Sooner or later, every woman goes through the menopause. During this phase of life, various complaints such as hot flushes and sleep disturbances are often part of everyday life. Apart from that, hair loss is also a symptom for many women. What causes thinning hair and what can be done about it is explained below.
The most important facts about hair loss and menopause at a glance
- As the female body produces less oestrogen during the menopause, there is a relative surplus of androgens.
- In women with a genetic predisposition, the hormonal changes lead to hair loss.
- Women should seek medical advice as soon as possible if they suffer from hair loss during the menopause.
- Hormone therapy may be necessary to control hair loss during the perimenopause.
- Since hormone preparations can have side effects, the use of hormones should be carefully considered and discussed with your gynaecologist.
Hormone changes during the menopause
The menopause usually starts around the middle of the 40s, when the body produces fewer and fewer sex hormones like oestrogen. Ovulation may not occur and fertility decreases.

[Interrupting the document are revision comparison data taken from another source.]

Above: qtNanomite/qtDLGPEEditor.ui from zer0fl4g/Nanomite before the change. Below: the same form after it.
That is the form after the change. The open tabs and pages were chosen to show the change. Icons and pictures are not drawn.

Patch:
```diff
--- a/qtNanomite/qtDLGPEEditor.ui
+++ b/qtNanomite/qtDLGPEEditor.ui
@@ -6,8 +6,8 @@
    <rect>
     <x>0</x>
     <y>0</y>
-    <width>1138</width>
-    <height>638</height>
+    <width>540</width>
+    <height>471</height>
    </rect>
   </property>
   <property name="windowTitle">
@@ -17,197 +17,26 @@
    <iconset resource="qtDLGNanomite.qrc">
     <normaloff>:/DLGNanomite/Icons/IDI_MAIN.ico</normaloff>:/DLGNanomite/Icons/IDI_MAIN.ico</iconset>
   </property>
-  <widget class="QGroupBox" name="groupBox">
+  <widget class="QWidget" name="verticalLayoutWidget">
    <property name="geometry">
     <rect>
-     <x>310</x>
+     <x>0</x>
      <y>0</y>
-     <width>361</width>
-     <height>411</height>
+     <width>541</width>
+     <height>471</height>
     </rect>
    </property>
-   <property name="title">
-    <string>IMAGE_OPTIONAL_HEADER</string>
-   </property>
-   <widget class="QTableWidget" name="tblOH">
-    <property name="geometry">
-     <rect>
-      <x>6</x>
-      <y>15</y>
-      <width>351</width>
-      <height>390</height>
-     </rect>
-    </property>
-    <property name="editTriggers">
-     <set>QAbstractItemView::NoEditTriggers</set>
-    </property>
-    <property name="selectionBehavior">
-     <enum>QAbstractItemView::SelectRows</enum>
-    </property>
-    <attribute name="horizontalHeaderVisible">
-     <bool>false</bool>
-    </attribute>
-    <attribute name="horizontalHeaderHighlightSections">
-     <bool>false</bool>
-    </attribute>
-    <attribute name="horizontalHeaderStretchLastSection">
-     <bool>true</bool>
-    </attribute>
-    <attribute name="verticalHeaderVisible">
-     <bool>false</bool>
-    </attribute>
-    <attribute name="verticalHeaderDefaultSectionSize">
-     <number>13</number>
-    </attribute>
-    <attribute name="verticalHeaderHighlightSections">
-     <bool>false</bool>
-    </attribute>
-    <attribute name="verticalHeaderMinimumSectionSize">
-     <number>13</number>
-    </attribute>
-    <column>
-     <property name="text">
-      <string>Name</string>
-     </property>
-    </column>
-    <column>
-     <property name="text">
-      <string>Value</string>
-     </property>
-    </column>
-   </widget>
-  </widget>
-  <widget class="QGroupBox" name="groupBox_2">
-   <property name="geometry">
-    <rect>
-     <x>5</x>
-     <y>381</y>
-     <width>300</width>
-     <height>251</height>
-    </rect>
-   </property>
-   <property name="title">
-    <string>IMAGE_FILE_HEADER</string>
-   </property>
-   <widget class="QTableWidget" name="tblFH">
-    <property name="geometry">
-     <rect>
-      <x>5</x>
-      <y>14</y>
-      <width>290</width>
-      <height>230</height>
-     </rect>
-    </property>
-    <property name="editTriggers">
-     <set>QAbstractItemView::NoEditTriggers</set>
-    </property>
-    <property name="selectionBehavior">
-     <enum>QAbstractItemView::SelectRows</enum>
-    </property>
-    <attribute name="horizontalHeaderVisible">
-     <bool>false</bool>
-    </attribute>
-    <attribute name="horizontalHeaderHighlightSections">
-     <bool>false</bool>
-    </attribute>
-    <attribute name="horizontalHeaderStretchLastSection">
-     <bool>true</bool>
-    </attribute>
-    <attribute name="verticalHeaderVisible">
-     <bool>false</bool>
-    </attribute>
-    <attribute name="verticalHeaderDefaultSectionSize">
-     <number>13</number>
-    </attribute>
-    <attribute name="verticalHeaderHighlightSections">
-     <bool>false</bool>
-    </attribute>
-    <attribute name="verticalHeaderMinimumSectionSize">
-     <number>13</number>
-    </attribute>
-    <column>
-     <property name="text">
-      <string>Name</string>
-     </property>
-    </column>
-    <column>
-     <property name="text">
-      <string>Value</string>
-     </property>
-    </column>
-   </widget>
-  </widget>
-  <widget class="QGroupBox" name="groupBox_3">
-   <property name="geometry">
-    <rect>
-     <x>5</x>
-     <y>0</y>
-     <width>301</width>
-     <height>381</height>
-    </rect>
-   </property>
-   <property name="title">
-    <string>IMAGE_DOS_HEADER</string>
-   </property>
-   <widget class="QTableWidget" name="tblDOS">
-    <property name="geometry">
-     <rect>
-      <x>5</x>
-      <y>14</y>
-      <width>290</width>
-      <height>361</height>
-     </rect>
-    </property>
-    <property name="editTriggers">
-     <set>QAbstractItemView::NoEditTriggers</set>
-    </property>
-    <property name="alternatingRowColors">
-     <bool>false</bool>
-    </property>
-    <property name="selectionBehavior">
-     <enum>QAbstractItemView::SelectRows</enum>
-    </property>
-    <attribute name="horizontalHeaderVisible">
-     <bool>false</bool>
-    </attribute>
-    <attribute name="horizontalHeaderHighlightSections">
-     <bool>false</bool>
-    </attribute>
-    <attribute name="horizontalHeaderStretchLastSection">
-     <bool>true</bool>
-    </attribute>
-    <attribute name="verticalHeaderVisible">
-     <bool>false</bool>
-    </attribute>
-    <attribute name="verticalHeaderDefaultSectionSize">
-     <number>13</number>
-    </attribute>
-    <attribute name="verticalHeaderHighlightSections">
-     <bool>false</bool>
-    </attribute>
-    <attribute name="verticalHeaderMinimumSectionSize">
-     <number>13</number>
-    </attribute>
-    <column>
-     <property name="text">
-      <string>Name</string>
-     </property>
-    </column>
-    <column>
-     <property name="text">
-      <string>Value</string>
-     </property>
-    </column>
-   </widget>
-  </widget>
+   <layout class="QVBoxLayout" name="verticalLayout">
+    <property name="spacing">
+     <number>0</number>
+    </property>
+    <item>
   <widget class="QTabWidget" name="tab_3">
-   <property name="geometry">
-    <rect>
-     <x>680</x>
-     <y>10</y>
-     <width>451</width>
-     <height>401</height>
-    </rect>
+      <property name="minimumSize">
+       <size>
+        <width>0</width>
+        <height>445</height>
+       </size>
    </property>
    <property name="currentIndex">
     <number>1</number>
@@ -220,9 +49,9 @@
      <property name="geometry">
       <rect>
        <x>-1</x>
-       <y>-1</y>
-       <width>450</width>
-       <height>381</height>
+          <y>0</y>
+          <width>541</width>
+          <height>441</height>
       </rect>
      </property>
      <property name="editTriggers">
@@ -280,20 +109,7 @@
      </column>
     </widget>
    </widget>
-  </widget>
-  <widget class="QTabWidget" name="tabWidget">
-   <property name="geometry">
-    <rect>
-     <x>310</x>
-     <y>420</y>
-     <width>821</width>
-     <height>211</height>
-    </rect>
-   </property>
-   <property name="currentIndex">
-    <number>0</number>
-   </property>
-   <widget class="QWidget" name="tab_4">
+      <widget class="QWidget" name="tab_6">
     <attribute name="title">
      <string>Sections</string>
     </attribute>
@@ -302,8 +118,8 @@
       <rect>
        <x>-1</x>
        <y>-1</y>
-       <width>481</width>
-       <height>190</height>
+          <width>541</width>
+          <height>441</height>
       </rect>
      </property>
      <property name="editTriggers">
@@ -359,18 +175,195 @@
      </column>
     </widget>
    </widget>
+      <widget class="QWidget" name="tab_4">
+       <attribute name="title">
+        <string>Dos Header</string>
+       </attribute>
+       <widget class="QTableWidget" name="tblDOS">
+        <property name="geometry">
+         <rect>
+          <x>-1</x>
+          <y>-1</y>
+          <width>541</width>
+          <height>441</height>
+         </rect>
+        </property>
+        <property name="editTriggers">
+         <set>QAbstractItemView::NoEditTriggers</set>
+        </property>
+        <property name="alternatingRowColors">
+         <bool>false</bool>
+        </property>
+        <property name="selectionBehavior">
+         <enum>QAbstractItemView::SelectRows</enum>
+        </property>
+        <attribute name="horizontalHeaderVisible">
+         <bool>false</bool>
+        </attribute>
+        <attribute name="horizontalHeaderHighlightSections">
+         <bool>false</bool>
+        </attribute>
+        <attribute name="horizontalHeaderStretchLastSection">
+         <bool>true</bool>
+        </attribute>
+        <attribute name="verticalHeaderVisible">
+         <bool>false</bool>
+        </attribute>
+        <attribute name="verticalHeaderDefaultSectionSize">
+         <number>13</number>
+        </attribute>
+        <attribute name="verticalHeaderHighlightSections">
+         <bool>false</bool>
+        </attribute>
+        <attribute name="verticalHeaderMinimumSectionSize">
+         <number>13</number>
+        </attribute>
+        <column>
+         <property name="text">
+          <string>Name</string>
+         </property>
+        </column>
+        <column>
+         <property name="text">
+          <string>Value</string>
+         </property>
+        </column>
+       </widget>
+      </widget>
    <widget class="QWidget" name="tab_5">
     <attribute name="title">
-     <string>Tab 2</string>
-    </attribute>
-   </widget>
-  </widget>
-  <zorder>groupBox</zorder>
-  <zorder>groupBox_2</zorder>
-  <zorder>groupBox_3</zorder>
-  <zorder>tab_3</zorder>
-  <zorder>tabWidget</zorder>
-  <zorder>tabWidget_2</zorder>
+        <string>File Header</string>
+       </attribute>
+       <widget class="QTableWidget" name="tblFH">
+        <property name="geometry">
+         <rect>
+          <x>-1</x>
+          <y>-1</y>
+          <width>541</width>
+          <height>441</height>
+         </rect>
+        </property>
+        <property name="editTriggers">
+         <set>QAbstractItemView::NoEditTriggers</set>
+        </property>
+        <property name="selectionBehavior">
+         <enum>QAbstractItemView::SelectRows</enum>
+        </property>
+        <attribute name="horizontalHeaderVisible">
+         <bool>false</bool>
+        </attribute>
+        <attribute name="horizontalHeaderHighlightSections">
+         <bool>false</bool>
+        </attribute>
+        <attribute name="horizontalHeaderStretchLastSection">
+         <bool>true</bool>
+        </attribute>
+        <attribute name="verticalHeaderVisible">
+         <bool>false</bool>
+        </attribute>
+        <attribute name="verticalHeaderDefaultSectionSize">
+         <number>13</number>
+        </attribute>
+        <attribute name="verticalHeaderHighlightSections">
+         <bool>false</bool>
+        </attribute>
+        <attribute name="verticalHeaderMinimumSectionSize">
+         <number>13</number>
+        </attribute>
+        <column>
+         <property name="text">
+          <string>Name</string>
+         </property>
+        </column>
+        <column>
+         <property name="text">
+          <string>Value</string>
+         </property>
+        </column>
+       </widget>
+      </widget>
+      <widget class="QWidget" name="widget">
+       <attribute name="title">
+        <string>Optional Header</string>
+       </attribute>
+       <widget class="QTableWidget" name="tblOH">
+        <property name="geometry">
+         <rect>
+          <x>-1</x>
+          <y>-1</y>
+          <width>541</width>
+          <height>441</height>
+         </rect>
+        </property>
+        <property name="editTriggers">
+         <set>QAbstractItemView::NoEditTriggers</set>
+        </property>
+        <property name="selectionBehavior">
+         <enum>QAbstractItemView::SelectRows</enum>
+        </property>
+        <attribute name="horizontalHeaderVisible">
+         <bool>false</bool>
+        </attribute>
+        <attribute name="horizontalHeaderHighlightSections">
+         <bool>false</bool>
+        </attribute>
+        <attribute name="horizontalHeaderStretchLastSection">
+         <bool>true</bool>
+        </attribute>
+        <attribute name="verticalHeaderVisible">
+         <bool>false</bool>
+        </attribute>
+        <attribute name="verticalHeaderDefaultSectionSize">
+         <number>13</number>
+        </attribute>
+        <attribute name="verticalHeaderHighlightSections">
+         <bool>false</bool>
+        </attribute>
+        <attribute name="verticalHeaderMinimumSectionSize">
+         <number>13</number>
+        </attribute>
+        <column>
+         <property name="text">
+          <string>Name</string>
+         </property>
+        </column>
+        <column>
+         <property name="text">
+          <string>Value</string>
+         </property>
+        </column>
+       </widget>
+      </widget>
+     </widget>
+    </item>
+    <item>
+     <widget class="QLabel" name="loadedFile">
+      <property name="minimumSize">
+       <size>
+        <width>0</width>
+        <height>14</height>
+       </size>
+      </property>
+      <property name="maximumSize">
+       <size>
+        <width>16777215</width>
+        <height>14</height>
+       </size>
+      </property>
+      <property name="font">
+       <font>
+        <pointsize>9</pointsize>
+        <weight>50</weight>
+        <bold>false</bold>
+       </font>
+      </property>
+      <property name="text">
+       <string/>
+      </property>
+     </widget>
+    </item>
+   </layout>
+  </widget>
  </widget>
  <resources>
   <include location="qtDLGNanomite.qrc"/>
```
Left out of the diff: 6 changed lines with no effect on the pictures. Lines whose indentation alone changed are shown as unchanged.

There are irregularities in the menstrual cycle. Periods start to become more frequent and then less frequent. In addition, many women in the menopause are affected by intermenstrual bleeding.
Other symptoms typical of the perimenopause are, for example:
- Bladder weakness
- Vaginal dryness
- Hot flushes
- Sleep disturbances
- Mood swings
Hair loss during the menopause
In addition to the menopause symptoms mentioned above, hair loss can also occur during the menopause. In fact, it is quite common. According to estimates, about 30 percent of all women are affected by it.Period briefs
Like the other symptoms associated with menopause, hair loss is caused by changes in hormone levels. The falling oestrogen level causes the ratio between male and female sex hormones in the body to become confused.
This results in a relative lack of oestrogen or an excess of androgens (male sex hormones). In women with a genetic predisposition, this causes the hair roots to atrophy and the hair to fall out.
How does hair loss become noticeable during the menopause?
Hair loss begins gradually during the menopause. At first, the hair becomes thinner, for example, in the area of the crown, the hairline on the forehead or also on the sides. The scalp increasingly shows through.
At some point, new hair stops growing and bald patches appear. Most women find this extremely disturbing. Moreover, after a certain point, hair loss can no longer be reversed.
Why do not all women suffer from hair loss during the menopause?
Although hair loss is very common during the perimenopause, not all women are affected. The reason for this is that not all women's hair roots are sensitive to the hormonal changes associated with the menopause.
So it may well be that you suffer from hair loss while your best friend still has thick, shiny hair despite menopause. Unfortunately, you have no influence on this. In case of doubt, you should seek medical advice if you are affected by hair loss.
How can hair loss during the menopause be treated?
If women notice thinning hair and hair loss during the menopause, they should seek medical advice promptly. It may be that the hair loss can only be counteracted with medication.
Hormone therapy, for example, can ensure that the relative excess of androgens as the cause of hair loss in the perimenopause is eliminated.
In addition, hormone preparations also help to alleviate other complaints during the menopause. For women who suffer particularly badly from menopause symptoms, hormone therapy can therefore be quite useful.
Taking hormone preparations is not without risk. They can cause various side effects and promote different diseases. For this reason, women should weigh the pros and cons of the treatment together with their gynaecologist and make a well-considered decision.
What else can women do to prevent hair loss?
A visit to the gynaecologist is generally recommended for hair loss during the menopause. However, there are things you can do yourself to keep your hair healthy:
- Make sure you get at least seven to eight hours of sleep every night.
- Avoid unnecessary stress in your daily life and learn to say no at work and in your private life.
- Take regular time to relax, for example by reading a good book or meditating.
- Drink two litres of water or unsweetened tea per day to ensure adequate hydration.
- Eat a balanced diet that provides your body with the protein and other nutrients it needs.
As you can see, menopausal hair loss is a common problem that affects many women. There is no general answer to whether and how hair loss needs to be treated.
A balanced diet and avoiding stress may be enough to counteract hair loss. However, it is also possible that medical treatment is necessary and that, for example, only hormone therapy can help you to stop hair loss during the menopause.